Task statement |
A single figure is required: the number of lines in the listing below containing the word "dbml".

Supplied records |
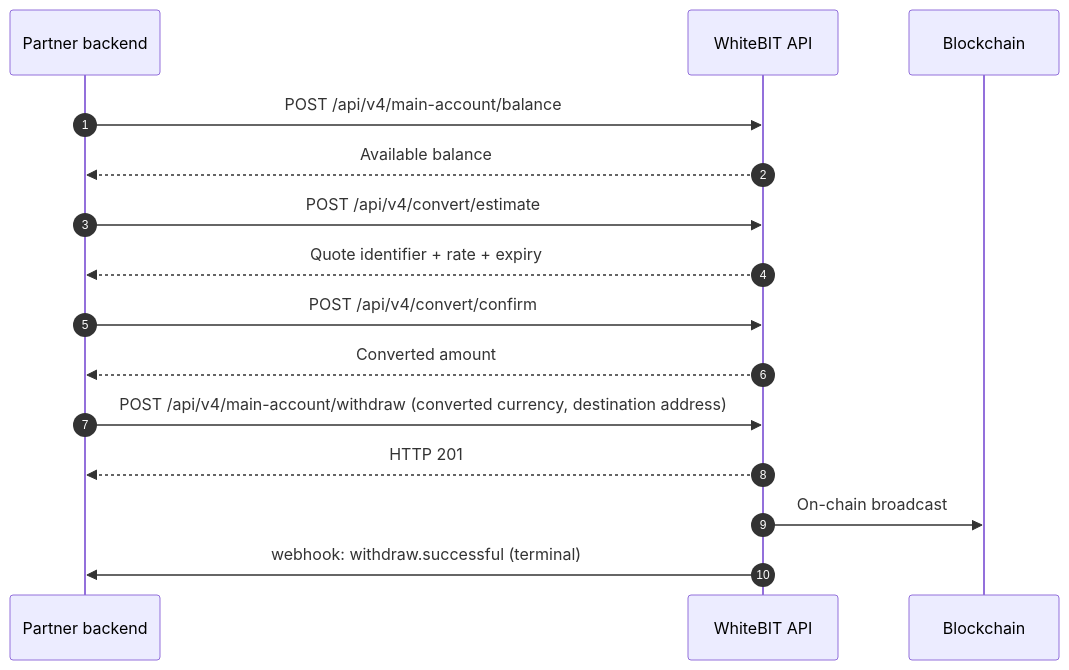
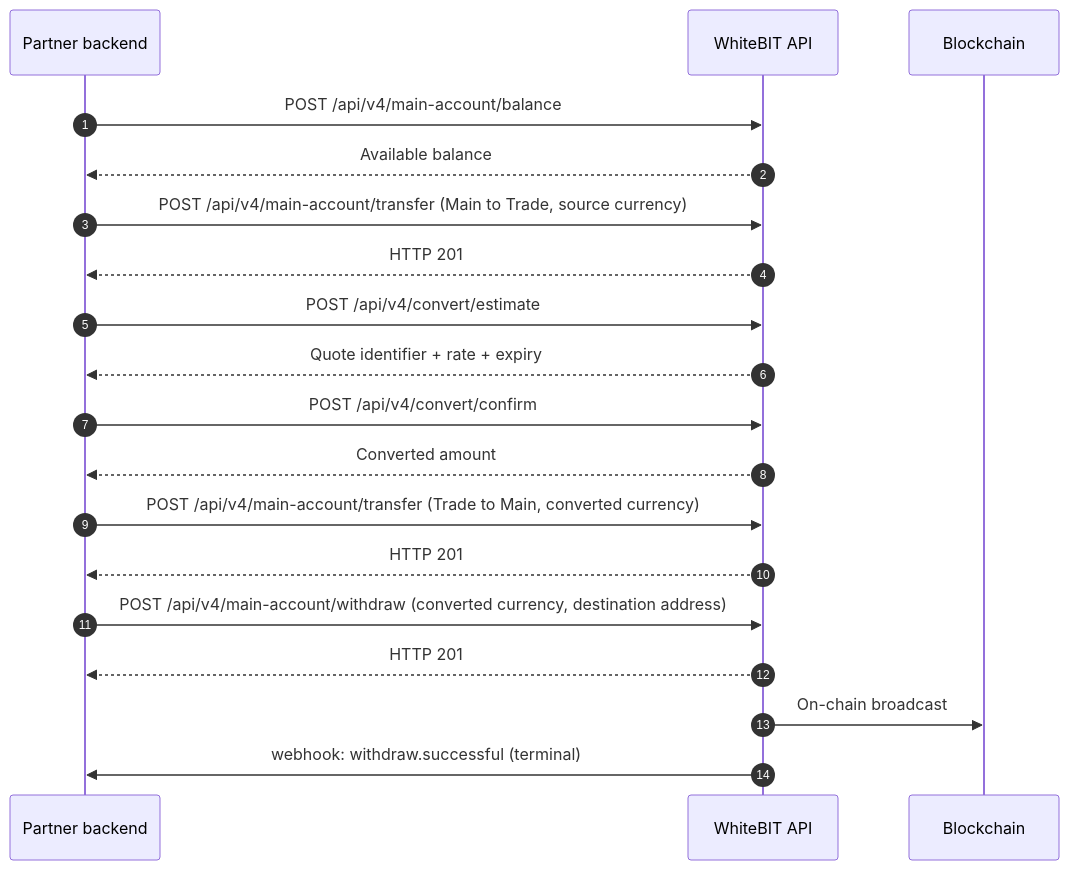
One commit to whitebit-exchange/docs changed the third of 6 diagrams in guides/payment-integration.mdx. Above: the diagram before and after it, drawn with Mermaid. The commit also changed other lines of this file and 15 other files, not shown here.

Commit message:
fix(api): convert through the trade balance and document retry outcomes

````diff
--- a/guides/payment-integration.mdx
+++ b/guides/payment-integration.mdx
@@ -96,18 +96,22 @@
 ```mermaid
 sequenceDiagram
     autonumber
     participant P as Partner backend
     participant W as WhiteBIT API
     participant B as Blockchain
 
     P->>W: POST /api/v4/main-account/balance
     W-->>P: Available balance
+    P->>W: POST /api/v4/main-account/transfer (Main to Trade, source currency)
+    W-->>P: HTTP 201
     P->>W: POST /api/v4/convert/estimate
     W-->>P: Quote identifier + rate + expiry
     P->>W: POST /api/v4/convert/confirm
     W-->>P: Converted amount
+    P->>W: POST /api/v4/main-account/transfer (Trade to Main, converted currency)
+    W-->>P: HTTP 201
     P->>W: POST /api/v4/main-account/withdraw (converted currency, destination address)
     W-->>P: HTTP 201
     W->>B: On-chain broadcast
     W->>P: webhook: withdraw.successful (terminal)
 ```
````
...
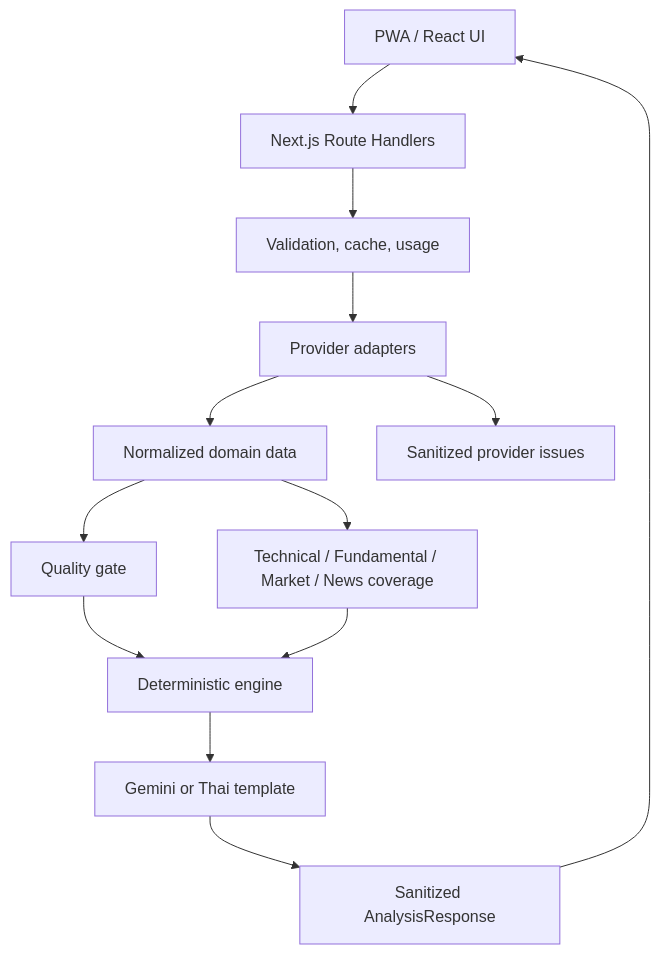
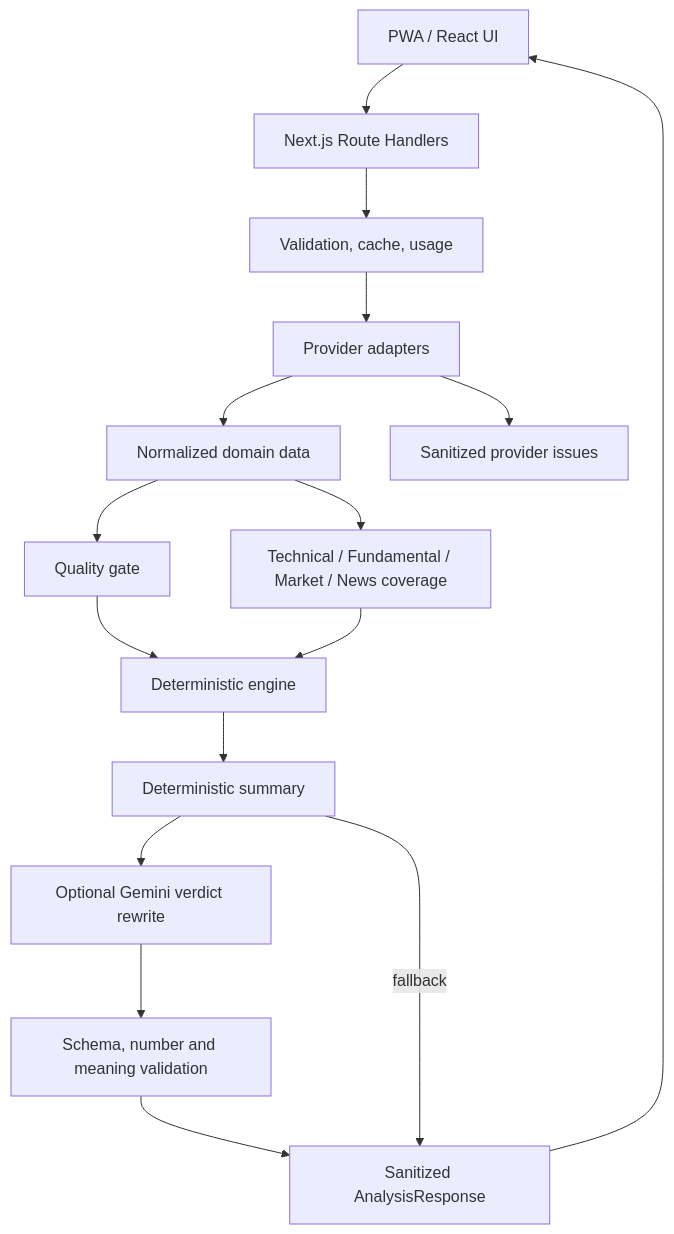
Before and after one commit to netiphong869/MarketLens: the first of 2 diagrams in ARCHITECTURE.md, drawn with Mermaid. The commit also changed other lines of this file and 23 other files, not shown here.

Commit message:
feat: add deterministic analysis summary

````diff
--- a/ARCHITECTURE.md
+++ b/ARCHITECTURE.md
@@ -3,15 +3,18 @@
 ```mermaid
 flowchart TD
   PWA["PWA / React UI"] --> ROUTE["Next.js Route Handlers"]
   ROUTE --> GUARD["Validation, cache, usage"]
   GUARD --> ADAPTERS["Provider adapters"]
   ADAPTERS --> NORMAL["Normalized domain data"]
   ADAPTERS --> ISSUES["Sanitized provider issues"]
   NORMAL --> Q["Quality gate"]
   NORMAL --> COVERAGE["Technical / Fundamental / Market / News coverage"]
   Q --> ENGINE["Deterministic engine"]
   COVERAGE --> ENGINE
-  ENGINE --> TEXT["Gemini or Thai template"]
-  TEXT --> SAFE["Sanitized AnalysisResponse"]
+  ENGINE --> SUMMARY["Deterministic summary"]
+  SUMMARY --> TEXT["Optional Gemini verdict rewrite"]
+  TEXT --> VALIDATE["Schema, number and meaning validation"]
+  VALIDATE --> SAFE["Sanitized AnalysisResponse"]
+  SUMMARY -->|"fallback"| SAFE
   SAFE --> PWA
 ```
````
--
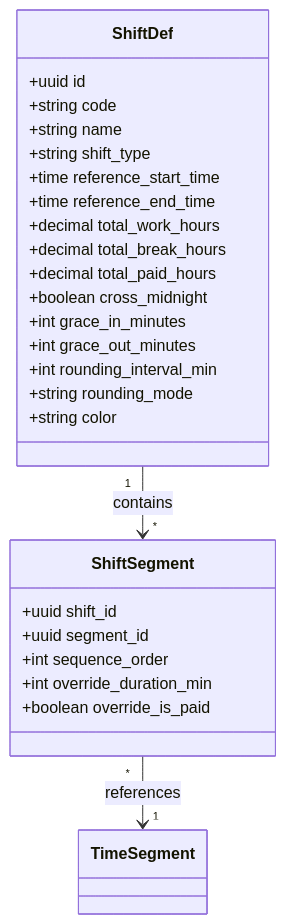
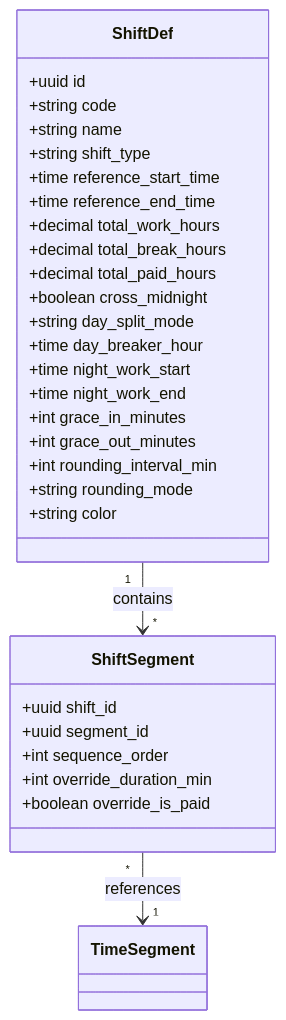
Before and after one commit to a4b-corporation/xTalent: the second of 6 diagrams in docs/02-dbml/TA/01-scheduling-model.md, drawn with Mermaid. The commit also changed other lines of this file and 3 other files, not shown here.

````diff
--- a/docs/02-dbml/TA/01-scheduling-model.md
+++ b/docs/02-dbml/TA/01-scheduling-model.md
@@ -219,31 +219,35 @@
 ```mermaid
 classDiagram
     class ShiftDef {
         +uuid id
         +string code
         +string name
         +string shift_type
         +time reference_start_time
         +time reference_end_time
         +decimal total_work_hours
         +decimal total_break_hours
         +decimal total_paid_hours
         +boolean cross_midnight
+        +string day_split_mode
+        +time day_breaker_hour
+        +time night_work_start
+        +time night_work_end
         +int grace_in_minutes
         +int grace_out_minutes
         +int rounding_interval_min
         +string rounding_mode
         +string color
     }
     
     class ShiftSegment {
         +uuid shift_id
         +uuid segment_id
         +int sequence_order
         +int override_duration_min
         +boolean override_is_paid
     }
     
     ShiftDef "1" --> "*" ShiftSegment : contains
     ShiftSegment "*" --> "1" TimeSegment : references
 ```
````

Exercise response |
3